Borrowed from Latin synecdochē, from Ancient Greek συνεκδοχή (sunekdokhḗ, “receiving together”).
- IPA(key): /sɪˈnɛk.də.ki/, /sɪˈnɛk.doʊ.ki/
synecdoche (countable and uncountable, plural synecdoches)
- fifty head of cattle — part (head) for whole (animal)
- a fleet of ships, fifty sail deep — part (sail) for whole (ship)
- the police knocked down my door — whole (the police) for part (some police officers)
- the cat stalks the gazelle — class (cat) for subclass (e.g., cheetah)
- hand me a Kleenex — subclass (brand named product) for class (all similar products)
- China maintains closer high-level ties with Pyongyang — country (China) for its government (Chinese government) and capital (Pyongyang) for its country (North Korea)
- (rhetoric) A figure of speech that uses the name of a part of something to represent the whole.
- 2002, Christopher Hitchens, "Martin Amis: Lightness at Midnight", The Atlantic, Sep 2002:
- "Holocaust" can become a tired synecdoche for war crimes in general.
2017 May 17, Dorian Lynskey, “The 20-year-old black mirror that reflects the world today”, in BBC.com Culture:
Perhaps being in a touring band was, to Yorke, a synecdoche for the modern condition: disorientation, alienation, rootlessness, exhaustion, lack of control, occasional derangement, constant motion.
- (rhetoric) The use of this figure of speech; synecdochy.

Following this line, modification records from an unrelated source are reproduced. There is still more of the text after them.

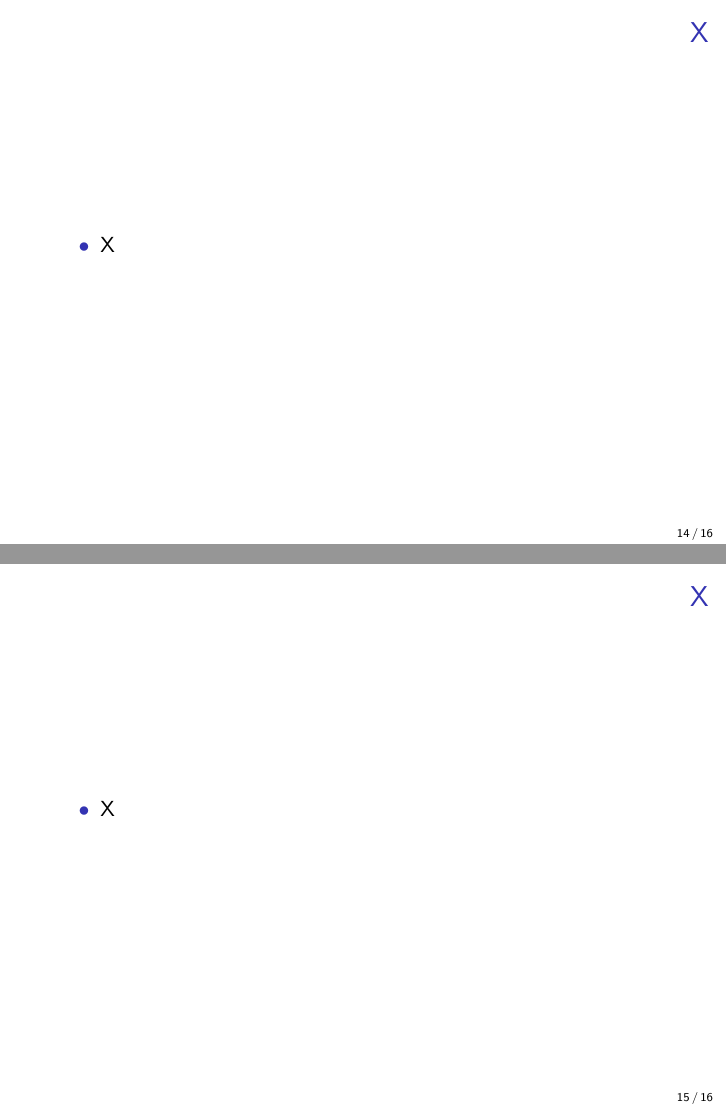
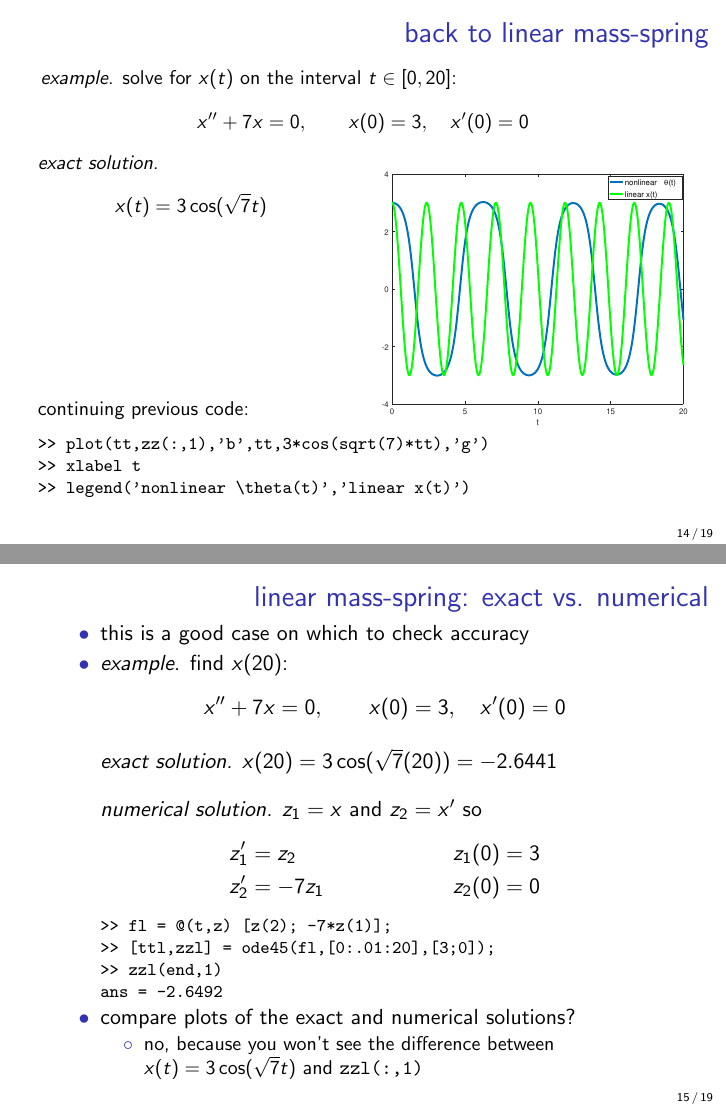
Before and after one commit to bueler/math302, LaTeX slides (assets/slides/5-3.tex): pages 14 and 15 of 16 before the commit and pages 14 and 15 of 19 after it, joined at a grey line. Compiled offline with pdfLaTeX.

Commit message:
yet more

```diff
--- a/assets/slides/5-3.tex
+++ b/assets/slides/5-3.tex
@@ -293,3 +297,63 @@ This is $z'=f(t,z)$ so:
+\begin{frame}[fragile]
+\frametitle{back to linear mass-spring}
+
+\small
+
+\noindent \hspace{-4mm} \emph{example}.  solve for $x(t)$ on the interval $t\in [0,20]$:
+    $$x''+ 7 x = 0, \qquad x(0)=3, \quad x'(0)=0$$
+
+\begin{columns}
+\begin{column}{0.5\textwidth}
+\noindent \emph{exact solution.}
+    $$x(t)=3 \cos(\sqrt{7} t)$$
+
+\vspace{28mm}
+continuing previous code:
+\begin{Verbatim}[fontsize=\footnotesize]
+>> plot(tt,zz(:,1),'b',tt,3*cos(sqrt(7)*tt),'g')
+>> xlabel t
+>> legend('nonlinear \theta(t)','linear x(t)')
+\end{Verbatim}
+\end{column}
+\begin{column}{0.5\textwidth}
+
+\vspace{-10mm}
+\includegraphics[width=1.0\textwidth]{figs/pend-compare}
+\end{column}
+\end{columns}
+\end{frame}
+
+
+\begin{frame}[fragile]
+\frametitle{linear mass-spring: exact vs. numerical}
+
+\begin{itemize}
+\item this is a good case on which to check accuracy
+\item \emph{example}.  find $x(20)$:
+    $$x''+ 7 x = 0, \qquad x(0)=3, \quad x'(0)=0$$
+
+\medskip
+\noindent \emph{exact solution.}  $x(20)=3 \cos(\sqrt{7}(20)) = -2.6441$
+
+\bigskip
+\noindent \emph{numerical solution.}  $z_1=x$ and $z_2=x'$ so
+\begin{align*}
+z_1' &= z_2 & z_1(0)&=3 \\
+z_2' &= - 7 z_1 & z_2(0)&=0
+\end{align*}
+
+\begin{Verbatim}[fontsize=\footnotesize]
+>> fl = @(t,z) [z(2); -7*z(1)];
+>> [ttl,zzl] = ode45(fl,[0:.01:20],[3;0]);
+>> zzl(end,1)
+ans = -2.6492
+\end{Verbatim}
+
+\item compare plots of the exact and numerical solutions?
+    \begin{itemize}
+    \item no, because you won't see the difference between $x(t)=3 \cos(\sqrt{7} t)$ and \texttt{zzl(:,1)}
+    \end{itemize}
+\end{itemize}
 \end{frame}
 
 
```
Also changed, not shown: assets/slides/figs/pend-compare.pdf (added), assets/slides/5-3.tex (31 more changed lines).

figure of speech that uses the name of a part of something to represent the whole